What I learned from Oliver Burkeman’s new book “Four Thousand Weeks”
Times are hard. We’ve screwed up the climate and democracy in ways that are too complex to untangle in any satisfying amount of time. The Supreme Court is not going to protect us—in fact, it’s grabbing its guns and coming after us, too.
So it’s hard to remain hopeful, but that’s the wrong goal. What comes after hope is the good stuff. Here’s a secret: Breaking up with hope opens the door to true joy and strength.

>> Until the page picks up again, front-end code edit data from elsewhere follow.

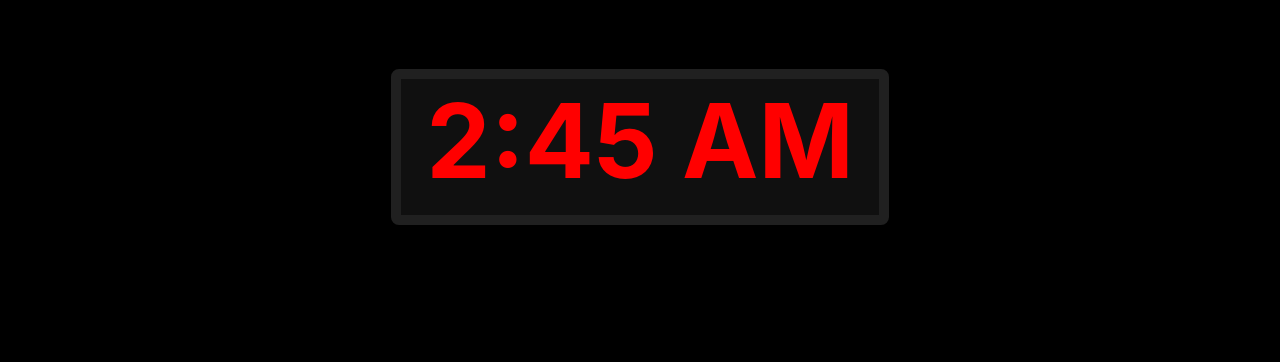
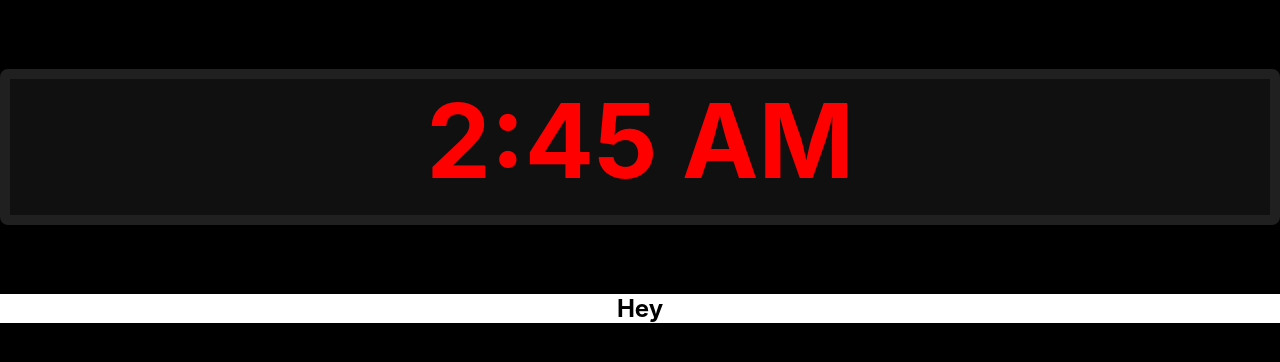
Before and after one commit to paulrisk3/rawley-clock, a React (Create React App) app: page / in a window 1280 px wide. Shown: the top 362 px of the page. Built offline with nearby package versions, Linux system fonts and the light colour scheme.

Commit message:
Making the Weekday calendar

```diff
--- a/src/App.js
+++ b/src/App.js
@@ -1,11 +1,13 @@
 import React from 'react';
 import './App.css';
 import Clock from './components/Clock.js';
+import Weekday from './components/Weekday.js';
 
 function App() {
   return (
     <div className="App">
       <Clock />
+      <Weekday />
     </div>
   );
 }
--- a/src/components/Clock.js
+++ b/src/components/Clock.js
@@ -26,7 +26,7 @@ class Clock extends React.Component {
 
   render() {
     return (
-      <div style={{display: 'inline-block', }}>
+      <div >
         <h1 style={{display: 'flex', justifyContent: 'center', paddingLeft: '2vw', paddingRight: '2vw', paddingBottom: '1vw', borderStyle: 'solid', borderWidth: '10px', borderColor: '#202020', borderRadius: '8px', color: 'red', fontSize: '8vw', backgroundColor: '#101010'}}>{this.state.date.toLocaleTimeString([], { hour: 'numeric', minute: '2-digit'})}</h1>
       </div>
     );
--- /dev/null
+++ b/src/components/Weekday.js
@@ -0,0 +1,23 @@
+import React from 'react';
+import ReactDOM from 'react-dom';
+
+class Weekday extends React.Component{
+    constructor(props){
+        super(props);
+    }
+
+    render() {
+        return (
+          <div >
+            <h2 style={{backgroundColor: 'white'}}>Hey</h2>
+          </div>
+        );
+      }
+}
+
+ReactDOM.render(
+    <Weekday />,
+    document.getElementById('root')
+);
+
+export default Weekday;
```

We’ve been gaslighted into believing that hope is all powerful. It is not. Regarding cancer, everyone tells you that “positive thinking” is the ticket back to health, piling the burden of toxic positivity on the people already facing a rough time. Caitlin Flanagan’s recent Atlantic article on this topic opened the windows and let in the light. Repeat after me: Positive thinking does not impact health outcomes. By all means, continue to think positive if that’s who you are. But don’t feel pressure to don the suffocating cloak of positivity if it’s just not your style. Be who you are meant to be, and don’t let anyone force you into becoming an optimistic caricature of your true self.

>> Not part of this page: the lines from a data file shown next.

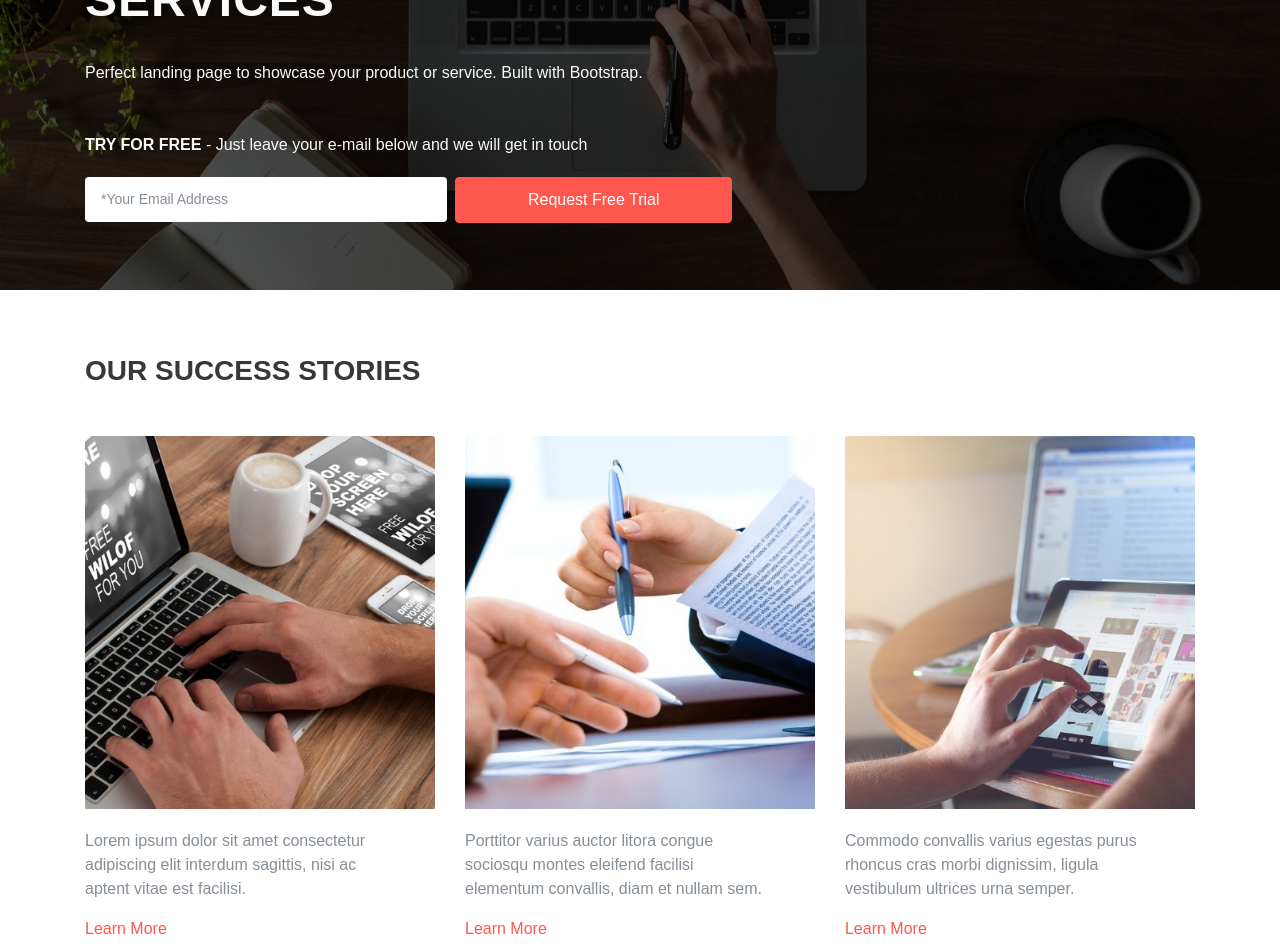
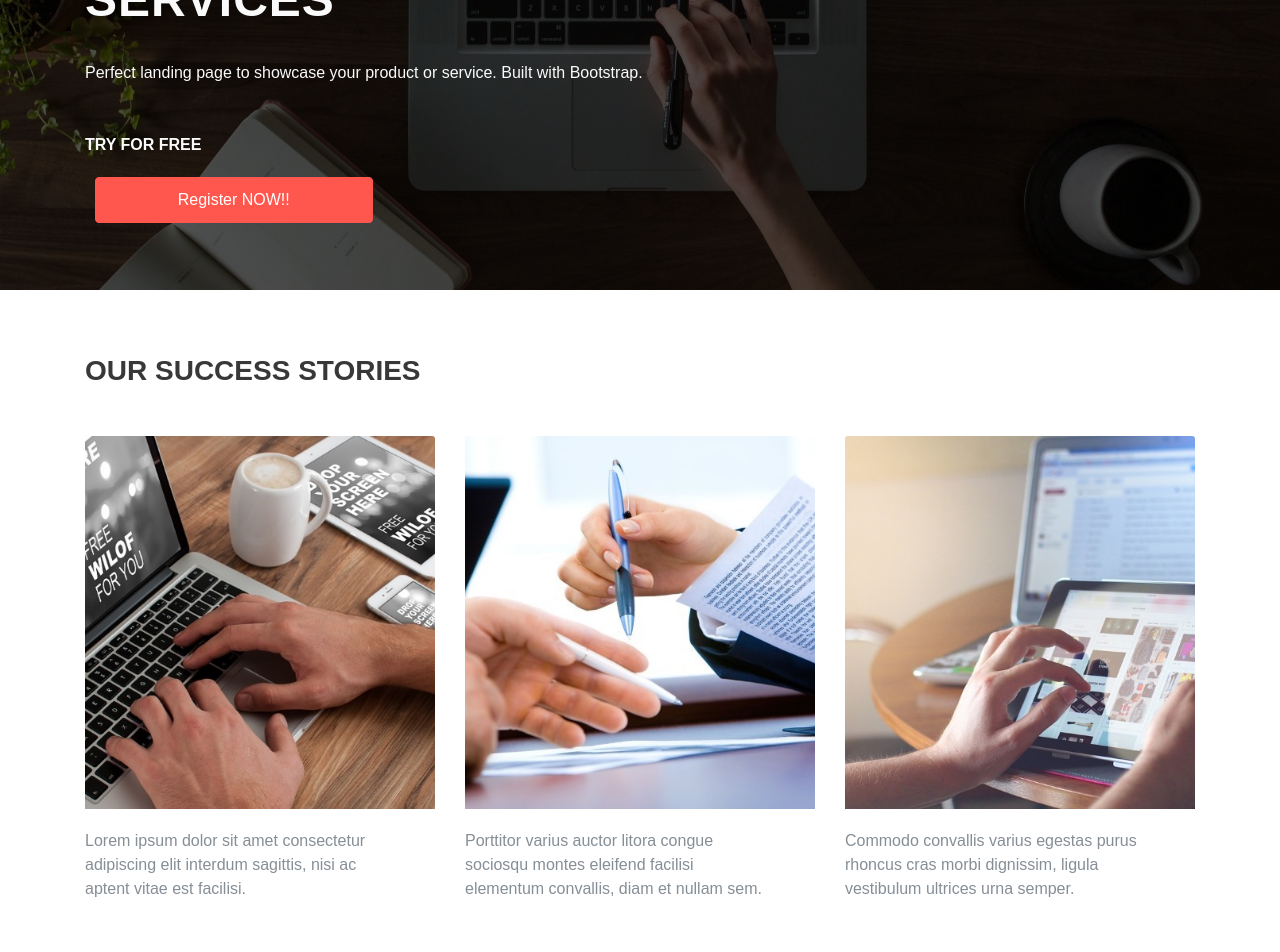
Before and after one commit to nithasha2000/20MCA-245, an Angular app: page / in a window 1280 px wide. Shown: the part 360-1312 px from the top of the page. Built offline with nearby package versions, Linux system fonts and the light colour scheme.

Commit message:
Login Page Commit
Login page set

```diff
--- /dev/null
+++ b/src/app/app-layout/app-layout.component.html
@@ -0,0 +1 @@
+<p>app-layout works!</p>
--- a/src/app/app-routing.module.ts
+++ b/src/app/app-routing.module.ts
@@ -4,8 +4,10 @@ import { LoginComponent } from './login/login.component';
 import { RegisterComponent } from './register/register.component';
 import { CompanyRegisterComponent } from './company-register/company-register.component';
 import { JobSeekerRegisterComponent } from './job-seeker-register/job-seeker-register.component';
+import { HeaderComponent } from './header/header.component';
 
 const routes: Routes = [
+{ path: '', component: HeaderComponent },
 { path: 'login', component: LoginComponent },
 { path: 'register', component: RegisterComponent},
 { path: 'company-register', component: CompanyRegisterComponent},
--- a/src/app/app.component.html
+++ b/src/app/app.component.html
@@ -1,8 +1,8 @@
 <head>
-<link rel="stylesheet" href="/assets/styles/main.css">
-<link rel="stylesheet" href="/assets/styles/bootstrap.css">
-<link rel="stylesheet" href="/assets/styles/bootstrap.min.css.map">
+    <link rel="stylesheet" href="/assets/styles/main.css">
+    <link rel="stylesheet" href="/assets/styles/bootstrap.css">
+    <link rel="stylesheet" href="/assets/styles/bootstrap.min.css.map">
 </head>
-<app-header></app-header>
-<app-work></app-work>
+<!-- <app-header></app-header> -->
+<router-outlet></router-outlet>
 <app-footer></app-footer>
--- a/src/app/app.module.ts
+++ b/src/app/app.module.ts
@@ -10,6 +10,7 @@ import { LoginComponent } from './login/login.component';
 import { RegisterComponent } from './register/register.component';
 import { CompanyRegisterComponent } from './company-register/company-register.component';
 import { JobSeekerRegisterComponent } from './job-seeker-register/job-seeker-register.component';
+import { AppLayoutComponent } from './app-layout/app-layout.component';
 
 @NgModule({
   declarations: [
@@ -20,7 +21,8 @@ import { JobSeekerRegisterComponent } from './job-seeker-register/job-seeker-reg
     LoginComponent,
     RegisterComponent,
     CompanyRegisterComponent,
-    JobSeekerRegisterComponent
+    JobSeekerRegisterComponent,
+    AppLayoutComponent
   ],
   imports: [
     BrowserModule,
--- a/src/app/header/header.component.html
+++ b/src/app/header/header.component.html
@@ -11,14 +11,8 @@
         <ul class="nav navbar-nav mx-auto">
           <li class="nav-item"><a class="nav-link" href="#">Home</a></li>
           <li class="nav-item"><a class="nav-link" href="#contact">Contact</a></li>
-              <li class="nav-item"><a class="nav-link" routerLink="/login" (click)="handleLoginClick()">Login</a></li>
-              <li class="nav-item dropdown">
-              <a class="nav-link dropdown-toggle-no-jump" href="#" id="registerDropdown" data-toggle="dropdown" aria-haspopup="true" aria-hasexpanded="false">
-              Register </a>
-              <div class="dropdown-menu" aria-labelledby="registerDropdown">
-              <a class="dropdown-item" routerLink="/company-register"> Register For Company </a>
-              <a class="dropdown-item" routerLink="/job-seeker-register"> Register For job Seeker </a>
-              </div>
+          <li class="nav-item"><a class="nav-link" [routerLink]="['/','login']" (click)="handleLoginClick()">Login</a></li>
+          <li class="nav-item"><a class="nav-link" [routerLink]="['/','login']" (click)="handleLoginClick()">Register</a>
           </li>
         </ul>
       </div>
@@ -33,14 +27,12 @@
     <div class="row">
       <div class="col-md-7 col-sm-12">
         <p class="mt-4">Perfect landing page to showcase your product or service. Built with Bootstrap.</p>
-            <p class="mt-5"><strong class="text-uppercase">Try for Free</strong><span> - Just leave your e-mail below and we will get in touch</span></p>
+        <p class="mt-5"><strong class="text-uppercase">Try for Free</strong></p>
       </div>
     </div>
     <div class="row no-gutters">
-          <div class="col-md-4 col-sm-12 tf-hh-col">
-            <input class="mt-1 form-control" type="email" placeholder="*Your Email Address">
-          </div>
-          <div class="col-md-3 col-sm-12"><a class="tf-header-heading-btn a btn btn-primary btn-block mt-1" href="#">Request Free Trial</a></div>
+      <div class="col-md-3 col-sm-12"><a class="tf-header-heading-btn a btn btn-primary btn-block mt-1" href="#">Register NOW!!</a></div>
     </div>
   </div>
 </header>
+<app-work></app-work>
--- a/src/app/work/work.component.html
+++ b/src/app/work/work.component.html
@@ -7,21 +7,21 @@
       <div class="col-md-4 col-sm-12 pt-2">
         <div class="card"><img class="img-fluid card-img-top" src="/assets/images/2-start-simple.jpg" alt="2-start-simple"/>
           <div class="card-body">
-            <p class="text-muted">Lorem ipsum dolor sit amet consectetur adipiscing elit interdum sagittis, nisi ac aptent vitae est facilisi.</p><a class="card-link" href="#">Learn More</a>
+            <p class="text-muted">Lorem ipsum dolor sit amet consectetur adipiscing elit interdum sagittis, nisi ac aptent vitae est facilisi.</p>
           </div>
         </div>
       </div>
       <div class="col-md-4 col-sm-12 pt-2">
         <div class="card"><img class="img-fluid card-img-top" src="/assets/images/3-start-simple.jpg" alt="3-start-simple"/>
           <div class="card-body">
-            <p class="text-muted">Porttitor varius auctor litora congue sociosqu montes eleifend facilisi elementum convallis, diam et nullam sem.</p><a class="card-link" href="#">Learn More</a>
+            <p class="text-muted">Porttitor varius auctor litora congue sociosqu montes eleifend facilisi elementum convallis, diam et nullam sem.</p>
           </div>
         </div>
       </div>
       <div class="col-md-4 col-sm-12 pt-2">
         <div class="card"><img class="img-fluid card-img-top" src="/assets/images/4-start-simple.jpg" alt="4-start-simple"/>
           <div class="card-body">
-            <p class="text-muted">Commodo convallis varius egestas purus rhoncus cras morbi dignissim, ligula vestibulum ultrices urna semper.</p><a class="card-link" href="#">Learn More</a>
+            <p class="text-muted">Commodo convallis varius egestas purus rhoncus cras morbi dignissim, ligula vestibulum ultrices urna semper.</p>
           </div>
         </div>
       </div>
--- a/src/styles.css
+++ b/src/styles.css
@@ -0,0 +1,5 @@
+.tf-header-heading-btn {
+  margin-left: 10px; /* Add margin to the left to create space between the text and button */
+  display: inline-block; /* Make the button an inline-block element */
+  vertical-align: middle; /* Align the button vertically with the text */
+}
```
Also changed, not shown: src/app/app-layout/app-layout.component.ts (added, +10 -0 lines), src/app/app-layout/app-layout.component.css (added), src/assets/images/login-image.jpg (added), src/assets/styles/bootstrap.css, 1 other file (tests, documents, lock files or other folders). Lines whose indentation alone changed are shown as unchanged.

We actually don’t need hope. What we need is joy and strength, and waiting around for hope often gets in the way. Hope is an obstacle.
Because hope slows us down and makes us soft. It’s the processed carbs of emotion, especially yummy in times of stress but nutritionally void and leaving us hungrier just moments later.
What is more “nutrient dense” is to move beyond hope and instead focus on making meaning by doing “the next and most necessary thing” we can do. This is the argument Oliver Burkeman makes in his new book, Four Thousand Weeks, Time Management for Mortals. (If you listen to the audiobook, you’ll hear Oliver deliver this “beyond hope” message with his chipper and disarming British accent).
The title of Burkeman’s book alludes to his main argument that the average healthy human with access to nutrition and healthcare has (only) about four thousand weeks in which to meander around the earth and find purpose. But this is not alarming — it is actually freeing. Burkeman argues that we shouldn’t stress about figuring out the very…